Our last stop was the private island of Desroches, a low-lying member of the ‘outer’ islands. Located 230km south-west of Mahé, an hour by small plane in the direction of the Maldives and Madagascar, Desroches is the most far-flung resort in the Seychelles. Recently named in Forbes’ top 10 World’s Most Remote hotels, its nearest neighbours are St Joseph – a mecca for fly-fishing with three kilometres of flats – and D’Arros, the island owned by the infamous L’Oreal heiress Liliane Bettencourt.
Everything at Desroches is laid back. Weathered hammocks hang on the beach and faded stripey cushions are strewn across daybeds. At lunchtime, safari chairs and tables are set up in the shade of an enormous rubber tree and staff wearing sarongs take your orders. What’s surprising about Desroches is that despite its location, you don’t feel in the slightest bit cut off. In fact, of the four resorts we visited, Desroches had the most atmosphere (and the fastest WiFi). Meal times are fixed which brings people together and allows plenty of story swapping to go on – lots of which centres around the subterranean by virtue of the fact that Desroches offers some of the best cave diving in the Indian Ocean. We took our cue and headed out one afternoon to check out said caves. As sunlight streamed through dark caves lined with fan coral, we glimpsed giant groupers, spiny lobsters and barracuda.
For divers, it doesn’t get much better than this. For snorkellers, a spot called the Aquarium provides an equal amount of colour and action but to get there, you have to put in some effort. First you have to cycle six kilometres through virgin forest heaving with spiders of the very long-legged variety. Then you have to swim more than 300m to a clearing in shoulder-high seagrass. For most of this swim, you can’t touch the bottom and the weed is so tall it brushes against your stomach as you go but the mission is worth it. The Aquarium is a sandy, coral-encrusted oasis teeming with fish and rays. I got to swim with a turtle for the first time which was a delightfully soothing experience; they are such graceful, ancient, unflappable creatures.

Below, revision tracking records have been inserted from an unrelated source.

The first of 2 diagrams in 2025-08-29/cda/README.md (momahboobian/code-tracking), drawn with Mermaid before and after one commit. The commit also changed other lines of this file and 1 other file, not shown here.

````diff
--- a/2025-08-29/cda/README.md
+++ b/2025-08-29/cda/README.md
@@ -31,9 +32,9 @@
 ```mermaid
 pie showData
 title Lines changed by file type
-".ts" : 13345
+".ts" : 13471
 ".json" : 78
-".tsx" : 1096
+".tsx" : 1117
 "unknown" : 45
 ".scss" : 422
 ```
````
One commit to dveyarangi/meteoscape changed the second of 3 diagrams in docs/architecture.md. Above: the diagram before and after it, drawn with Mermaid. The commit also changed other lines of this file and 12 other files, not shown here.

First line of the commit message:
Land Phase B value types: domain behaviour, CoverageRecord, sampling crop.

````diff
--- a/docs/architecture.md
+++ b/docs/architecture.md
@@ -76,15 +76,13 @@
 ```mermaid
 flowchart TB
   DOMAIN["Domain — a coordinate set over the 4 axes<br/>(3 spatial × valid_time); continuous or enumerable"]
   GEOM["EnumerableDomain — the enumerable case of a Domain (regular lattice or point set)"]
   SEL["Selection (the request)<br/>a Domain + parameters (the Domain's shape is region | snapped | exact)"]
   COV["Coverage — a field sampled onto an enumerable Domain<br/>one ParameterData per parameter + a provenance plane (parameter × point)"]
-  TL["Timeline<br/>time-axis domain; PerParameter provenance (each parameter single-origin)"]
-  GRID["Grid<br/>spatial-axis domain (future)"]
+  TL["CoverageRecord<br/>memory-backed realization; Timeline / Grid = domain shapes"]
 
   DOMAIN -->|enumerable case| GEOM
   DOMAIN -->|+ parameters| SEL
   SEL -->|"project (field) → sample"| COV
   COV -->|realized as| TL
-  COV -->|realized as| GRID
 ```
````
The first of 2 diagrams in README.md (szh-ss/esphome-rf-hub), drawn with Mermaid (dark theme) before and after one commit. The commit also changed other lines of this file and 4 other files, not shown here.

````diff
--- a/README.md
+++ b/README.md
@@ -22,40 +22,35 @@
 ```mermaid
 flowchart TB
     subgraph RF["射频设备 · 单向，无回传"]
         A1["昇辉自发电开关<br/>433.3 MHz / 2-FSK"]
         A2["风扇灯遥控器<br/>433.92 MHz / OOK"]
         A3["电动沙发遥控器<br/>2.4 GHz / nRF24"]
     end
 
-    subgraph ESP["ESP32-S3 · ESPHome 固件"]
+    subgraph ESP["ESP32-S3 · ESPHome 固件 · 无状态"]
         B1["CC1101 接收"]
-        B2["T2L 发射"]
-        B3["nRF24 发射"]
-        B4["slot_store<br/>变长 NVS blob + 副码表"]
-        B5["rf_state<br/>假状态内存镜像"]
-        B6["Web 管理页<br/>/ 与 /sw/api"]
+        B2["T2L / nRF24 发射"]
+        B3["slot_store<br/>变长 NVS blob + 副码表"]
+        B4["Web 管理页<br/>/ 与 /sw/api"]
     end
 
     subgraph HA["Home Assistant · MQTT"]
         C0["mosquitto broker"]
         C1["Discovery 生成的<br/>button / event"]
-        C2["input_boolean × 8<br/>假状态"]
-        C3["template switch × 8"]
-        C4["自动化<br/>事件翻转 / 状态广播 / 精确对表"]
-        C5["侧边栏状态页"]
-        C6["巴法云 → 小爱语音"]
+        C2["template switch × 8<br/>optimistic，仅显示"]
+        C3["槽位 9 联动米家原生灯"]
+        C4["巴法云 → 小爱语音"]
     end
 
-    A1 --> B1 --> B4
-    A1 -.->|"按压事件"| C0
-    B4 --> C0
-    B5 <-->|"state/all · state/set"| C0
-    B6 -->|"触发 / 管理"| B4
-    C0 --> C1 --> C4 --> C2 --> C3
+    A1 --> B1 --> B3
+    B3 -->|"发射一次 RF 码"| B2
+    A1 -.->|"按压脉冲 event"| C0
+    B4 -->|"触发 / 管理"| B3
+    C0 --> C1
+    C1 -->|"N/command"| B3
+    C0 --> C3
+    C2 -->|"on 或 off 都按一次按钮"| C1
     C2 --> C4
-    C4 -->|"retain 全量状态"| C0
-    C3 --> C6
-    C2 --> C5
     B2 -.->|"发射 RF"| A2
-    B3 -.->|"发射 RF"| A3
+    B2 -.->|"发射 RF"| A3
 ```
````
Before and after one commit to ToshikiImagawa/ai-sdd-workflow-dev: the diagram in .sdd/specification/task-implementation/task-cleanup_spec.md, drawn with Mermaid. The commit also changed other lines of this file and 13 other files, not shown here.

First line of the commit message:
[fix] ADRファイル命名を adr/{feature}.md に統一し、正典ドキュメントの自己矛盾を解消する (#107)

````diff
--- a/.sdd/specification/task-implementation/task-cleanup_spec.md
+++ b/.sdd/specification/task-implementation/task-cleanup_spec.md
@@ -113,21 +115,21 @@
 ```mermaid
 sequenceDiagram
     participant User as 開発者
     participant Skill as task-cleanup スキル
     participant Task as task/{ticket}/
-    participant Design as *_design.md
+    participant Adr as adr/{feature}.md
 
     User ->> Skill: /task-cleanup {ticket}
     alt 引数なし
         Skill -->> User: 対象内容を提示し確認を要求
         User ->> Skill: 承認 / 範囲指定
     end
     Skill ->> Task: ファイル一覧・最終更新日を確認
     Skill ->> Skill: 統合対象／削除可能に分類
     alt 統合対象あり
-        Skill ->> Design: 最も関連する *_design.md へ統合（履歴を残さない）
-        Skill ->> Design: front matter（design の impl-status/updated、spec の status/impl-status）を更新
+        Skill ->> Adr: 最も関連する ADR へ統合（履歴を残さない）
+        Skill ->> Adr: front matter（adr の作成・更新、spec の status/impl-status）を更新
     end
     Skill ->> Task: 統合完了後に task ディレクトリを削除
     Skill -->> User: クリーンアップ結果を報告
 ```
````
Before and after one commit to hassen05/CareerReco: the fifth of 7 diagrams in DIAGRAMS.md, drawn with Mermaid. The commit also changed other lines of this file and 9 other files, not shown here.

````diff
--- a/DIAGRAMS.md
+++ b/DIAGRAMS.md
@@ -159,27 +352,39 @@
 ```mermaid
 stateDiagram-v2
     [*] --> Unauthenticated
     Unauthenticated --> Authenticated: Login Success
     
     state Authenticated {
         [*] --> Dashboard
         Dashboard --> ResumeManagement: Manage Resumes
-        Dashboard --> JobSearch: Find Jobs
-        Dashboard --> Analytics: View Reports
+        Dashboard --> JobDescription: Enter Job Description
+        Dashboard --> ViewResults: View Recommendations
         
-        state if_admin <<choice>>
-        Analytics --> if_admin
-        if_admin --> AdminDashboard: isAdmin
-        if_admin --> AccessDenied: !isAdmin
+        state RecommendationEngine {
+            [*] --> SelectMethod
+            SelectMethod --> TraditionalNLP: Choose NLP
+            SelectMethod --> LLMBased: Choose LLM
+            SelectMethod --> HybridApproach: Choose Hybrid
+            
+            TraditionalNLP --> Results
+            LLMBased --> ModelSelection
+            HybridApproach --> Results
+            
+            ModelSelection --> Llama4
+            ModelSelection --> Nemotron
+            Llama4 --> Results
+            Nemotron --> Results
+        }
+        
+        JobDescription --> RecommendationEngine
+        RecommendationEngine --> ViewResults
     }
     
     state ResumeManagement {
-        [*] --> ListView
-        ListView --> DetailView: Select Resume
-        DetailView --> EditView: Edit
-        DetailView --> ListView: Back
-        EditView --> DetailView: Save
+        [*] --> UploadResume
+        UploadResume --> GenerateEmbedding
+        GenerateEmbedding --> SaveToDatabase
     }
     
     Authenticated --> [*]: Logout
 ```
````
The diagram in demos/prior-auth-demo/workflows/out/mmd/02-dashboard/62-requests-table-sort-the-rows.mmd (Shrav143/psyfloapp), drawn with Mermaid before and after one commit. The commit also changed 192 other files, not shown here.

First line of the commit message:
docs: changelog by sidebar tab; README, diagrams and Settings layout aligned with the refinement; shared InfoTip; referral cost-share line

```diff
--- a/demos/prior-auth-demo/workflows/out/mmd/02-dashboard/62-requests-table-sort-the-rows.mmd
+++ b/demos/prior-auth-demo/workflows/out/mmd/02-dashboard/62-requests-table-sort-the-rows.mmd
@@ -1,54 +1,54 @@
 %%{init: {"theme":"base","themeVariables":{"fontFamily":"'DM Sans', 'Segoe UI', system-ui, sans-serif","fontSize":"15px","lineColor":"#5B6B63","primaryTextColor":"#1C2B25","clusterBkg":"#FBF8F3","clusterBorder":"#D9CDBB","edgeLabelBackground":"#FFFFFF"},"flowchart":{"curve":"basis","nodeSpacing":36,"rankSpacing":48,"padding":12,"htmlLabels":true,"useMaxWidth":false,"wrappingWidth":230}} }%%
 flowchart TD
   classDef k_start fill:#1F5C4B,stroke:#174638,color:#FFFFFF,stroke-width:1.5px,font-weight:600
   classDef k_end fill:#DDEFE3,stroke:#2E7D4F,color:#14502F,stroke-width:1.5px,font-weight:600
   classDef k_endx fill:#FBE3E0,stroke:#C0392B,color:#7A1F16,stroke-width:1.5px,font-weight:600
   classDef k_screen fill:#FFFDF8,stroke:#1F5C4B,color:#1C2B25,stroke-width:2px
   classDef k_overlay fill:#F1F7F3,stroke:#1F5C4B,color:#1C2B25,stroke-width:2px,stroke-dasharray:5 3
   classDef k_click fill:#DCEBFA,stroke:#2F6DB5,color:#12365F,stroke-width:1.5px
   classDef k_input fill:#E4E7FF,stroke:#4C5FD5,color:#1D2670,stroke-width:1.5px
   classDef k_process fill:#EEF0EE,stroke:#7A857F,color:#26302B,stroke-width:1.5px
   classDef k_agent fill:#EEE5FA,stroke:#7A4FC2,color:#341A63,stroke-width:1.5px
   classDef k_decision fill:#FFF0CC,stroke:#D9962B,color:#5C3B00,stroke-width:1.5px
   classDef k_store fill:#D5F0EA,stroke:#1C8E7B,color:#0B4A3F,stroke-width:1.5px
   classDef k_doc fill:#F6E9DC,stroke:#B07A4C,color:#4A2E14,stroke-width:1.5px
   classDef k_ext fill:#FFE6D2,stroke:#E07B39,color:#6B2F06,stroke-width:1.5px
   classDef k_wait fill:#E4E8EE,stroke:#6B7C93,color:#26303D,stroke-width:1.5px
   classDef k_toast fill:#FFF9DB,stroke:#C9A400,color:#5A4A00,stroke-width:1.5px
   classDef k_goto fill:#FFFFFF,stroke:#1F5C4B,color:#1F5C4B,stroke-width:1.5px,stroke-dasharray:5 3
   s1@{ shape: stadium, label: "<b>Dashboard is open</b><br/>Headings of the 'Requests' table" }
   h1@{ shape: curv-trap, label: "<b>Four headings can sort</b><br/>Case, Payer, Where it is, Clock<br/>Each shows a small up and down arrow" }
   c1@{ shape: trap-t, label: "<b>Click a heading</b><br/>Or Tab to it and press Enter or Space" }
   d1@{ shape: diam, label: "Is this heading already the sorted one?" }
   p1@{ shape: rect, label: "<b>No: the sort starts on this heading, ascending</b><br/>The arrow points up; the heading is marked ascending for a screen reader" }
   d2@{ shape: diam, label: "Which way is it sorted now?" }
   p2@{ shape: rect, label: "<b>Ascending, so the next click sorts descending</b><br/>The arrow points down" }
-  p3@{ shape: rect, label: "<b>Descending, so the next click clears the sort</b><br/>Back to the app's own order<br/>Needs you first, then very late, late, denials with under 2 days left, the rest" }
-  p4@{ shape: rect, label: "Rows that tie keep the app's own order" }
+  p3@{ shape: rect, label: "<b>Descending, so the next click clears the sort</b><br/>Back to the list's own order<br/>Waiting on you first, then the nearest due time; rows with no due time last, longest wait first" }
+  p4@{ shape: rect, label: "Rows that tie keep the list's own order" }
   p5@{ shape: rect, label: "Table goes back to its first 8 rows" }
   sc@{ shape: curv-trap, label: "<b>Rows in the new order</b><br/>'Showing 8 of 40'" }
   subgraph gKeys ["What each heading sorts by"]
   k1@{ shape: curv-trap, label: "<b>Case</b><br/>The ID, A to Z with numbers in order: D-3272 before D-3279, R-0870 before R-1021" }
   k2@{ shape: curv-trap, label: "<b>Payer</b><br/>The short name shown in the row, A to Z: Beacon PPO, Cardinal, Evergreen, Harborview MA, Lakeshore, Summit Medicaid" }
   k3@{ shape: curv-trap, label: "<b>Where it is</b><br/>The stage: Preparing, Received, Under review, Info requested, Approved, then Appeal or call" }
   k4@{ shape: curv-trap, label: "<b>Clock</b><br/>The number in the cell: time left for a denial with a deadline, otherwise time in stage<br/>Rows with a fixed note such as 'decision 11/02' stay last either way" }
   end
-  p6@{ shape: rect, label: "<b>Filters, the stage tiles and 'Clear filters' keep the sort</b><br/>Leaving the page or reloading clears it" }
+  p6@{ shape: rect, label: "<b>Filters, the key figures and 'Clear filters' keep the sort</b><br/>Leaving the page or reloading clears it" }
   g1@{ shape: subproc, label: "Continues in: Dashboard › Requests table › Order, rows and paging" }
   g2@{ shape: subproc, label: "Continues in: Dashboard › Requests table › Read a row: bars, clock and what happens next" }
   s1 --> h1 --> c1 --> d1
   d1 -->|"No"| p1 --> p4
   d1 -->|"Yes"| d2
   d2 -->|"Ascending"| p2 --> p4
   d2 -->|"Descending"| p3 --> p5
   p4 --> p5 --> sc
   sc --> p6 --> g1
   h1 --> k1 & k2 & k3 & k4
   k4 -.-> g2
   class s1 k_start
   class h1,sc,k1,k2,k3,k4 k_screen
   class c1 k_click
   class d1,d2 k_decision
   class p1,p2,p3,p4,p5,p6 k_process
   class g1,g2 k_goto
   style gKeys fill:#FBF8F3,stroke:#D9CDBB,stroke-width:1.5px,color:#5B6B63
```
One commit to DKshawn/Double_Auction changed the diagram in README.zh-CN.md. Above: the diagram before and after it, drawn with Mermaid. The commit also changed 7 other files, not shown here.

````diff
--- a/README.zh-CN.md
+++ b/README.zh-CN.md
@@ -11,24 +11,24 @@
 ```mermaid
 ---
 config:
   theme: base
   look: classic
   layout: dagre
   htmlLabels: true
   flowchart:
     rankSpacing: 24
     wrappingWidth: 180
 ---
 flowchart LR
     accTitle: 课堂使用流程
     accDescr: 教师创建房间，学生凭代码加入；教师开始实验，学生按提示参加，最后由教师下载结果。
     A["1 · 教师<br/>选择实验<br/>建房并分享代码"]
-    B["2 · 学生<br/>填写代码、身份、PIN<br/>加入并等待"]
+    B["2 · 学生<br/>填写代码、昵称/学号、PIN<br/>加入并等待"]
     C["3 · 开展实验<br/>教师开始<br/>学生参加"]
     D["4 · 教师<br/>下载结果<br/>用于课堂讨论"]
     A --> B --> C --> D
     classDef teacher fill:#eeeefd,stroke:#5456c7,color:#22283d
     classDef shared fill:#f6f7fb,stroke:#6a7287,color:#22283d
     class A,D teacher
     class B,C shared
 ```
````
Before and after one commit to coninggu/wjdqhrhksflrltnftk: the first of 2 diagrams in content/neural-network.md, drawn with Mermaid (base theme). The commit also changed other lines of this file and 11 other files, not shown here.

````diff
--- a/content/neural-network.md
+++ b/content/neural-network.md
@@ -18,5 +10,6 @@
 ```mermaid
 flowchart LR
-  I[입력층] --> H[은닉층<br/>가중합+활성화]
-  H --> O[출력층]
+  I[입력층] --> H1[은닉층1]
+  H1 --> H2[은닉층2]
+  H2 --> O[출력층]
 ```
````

Our luck held for another highly pleasurable encounter on Desroches. Chef Reuben, also known as, ‘the Gordon Ramsay of South Africa’, happened to be staying on the island and kindly extended an invitation for us to join him for dinner in his villa. He rustled up a fine feast of scallops, tempura prawns, Argentinean steaks and chocolate fondants then shared some of his highly coveted cookery tips with us. Sitting there at the table, sun-tanned, satisfied and a million miles from home, we felt restored and full of bonhomie.
We chatted into the early hours and drank the place dry in the safe knowledge that the next day was going to be another thoroughly relaxed affair.
Whilst in the Seychelles, Leo Bear visited the Saint Anne Resort (sainteanne-resort.com), the North Island (north-island.com), Maia (maia.com.sc) and Desroches Island (desroches-island.com).